I'm back from my first ever trip to SciPy, the annual scientific Python community conference. I found it quite amazingly good.

Slides from my talk on Wednesday are at I feel like it went well and hope that you found (and will find it) useful, too. I missed Tuesday's sessions, which were jam packed with geospatial talks, and didn't have time to check out all the slides from those before presenting. Referencing other talks is something I usually try to do, and failing to do so felt a little weird. My talk was sandwiched between Tyler Erickson's on Google Earth Engine and Shawn Walbridge's on workflows and distribution of GIS Science toolkits; a nice showing of research and science going on at Google, Mapbox, and Esri.

The IPython Notebook seemed to be the major touchstone for presenters and other attendees of the conference, and rightly so. I've got all kinds of plans for doing things with it, many that I expressed at the conference, and I'm certain that it's going to spread in GIS circles. Features coming soon to notebooks near you include: map interactivity, Native Client notebooks, Google Drive hosted notebooks, and a new language agnostic platform. I enjoyed getting to meet Fernando Perez and Brian Granger and congratulate them on the success of the project.

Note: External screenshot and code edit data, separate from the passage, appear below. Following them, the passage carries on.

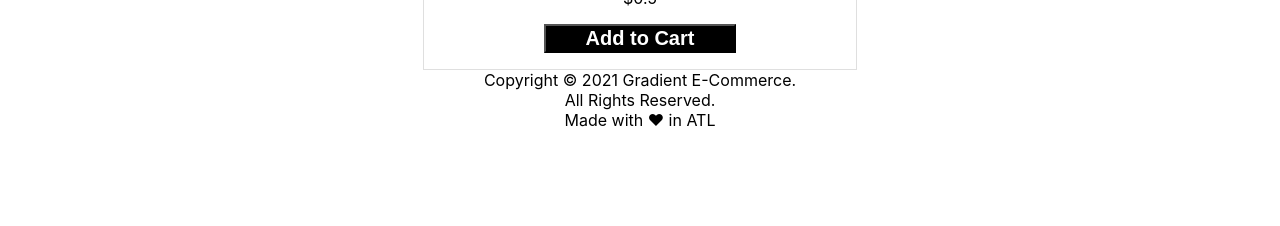
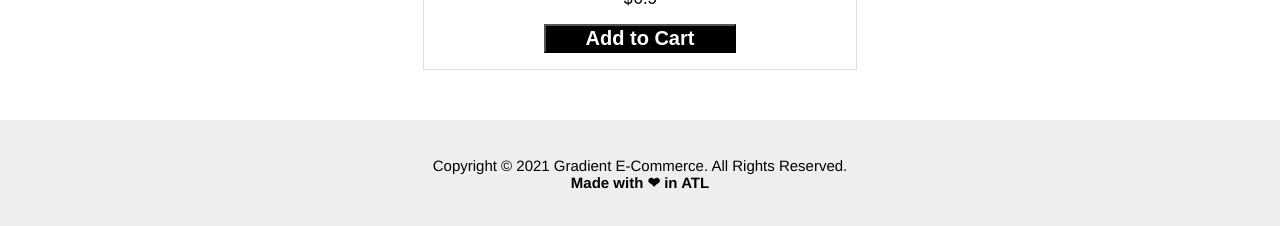
Before and after one commit to ThomasPlunkett/gradient-e-commerce, a React (Create React App) app: page / in a window 1280 px wide. Shown: the part 2716-2942 px from the top of the page. Before the commit the page ends 2846 px from the top, so only its background shows below. Built offline with nearby package versions, Linux system fonts and the light colour scheme.

Commit message:
footer styling

```diff
--- a/src/components/Footer/index.js
+++ b/src/components/Footer/index.js
@@ -6,13 +6,21 @@ import Col from 'react-bootstrap/Col';
 
 function Footer() {
     return(
-        <footer className="mt-5">
+        <footer style={{
+            marginTop:50,
+            backgroundColor: '#eeeeee',
+            padding: 20,
+            fontSize: 15,
+            fontFamily: 'helvetica',
+            height: '80px',
+            }} className="mt-5">
         <Container fluid={true}>
         <Row className="border-top justify-content-between p-3" >
             <Col className="p-0" md={3} sm={12}>
-            Copyright &copy; 2021 Gradient E-Commerce.<br></br> All Rights Reserved.
+                <br/>
+            Copyright &copy; 2021 Gradient E-Commerce. All Rights Reserved.
             </Col>
-            <Col className="p-0 d-flex justify-content-end" md={3}>
+            <Col style={{fontWeight:'bolder'}} className="p-0 d-flex justify-content-end" md={3}>
                 Made with ❤ in ATL
             </Col>
         </Row>
```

Greg Wilson's keynote, available on Youtube, was a challenge to apply science to the teaching of programming and other subjects. I definitely recommend watching it. A strange recommendation from me, I know, since I'm more likely to say things like "keynotes are terrible." Keynotes that stroke the audience are terrible. Wilson's is better than that.

Best part of the trip for me was sprinting on GeoPandas and other projects with Kelsey Jordahl, Nora Deram, Jacob Wasserman (remotely), Matt Perry, Taylor Oshan, Carson Farmer, Shawn Walbridge, Serge Ray, and Philip Stephens. I learned a ton about Pandas and GeoPandas, made some solid contributions to the project, and all in great company. It was a pleasure and a privilege.

One sobering thing is being reminded that not everyone enjoys the same pleasure and privilege. It's important to read and think about April Wright's thoughts on SciPy: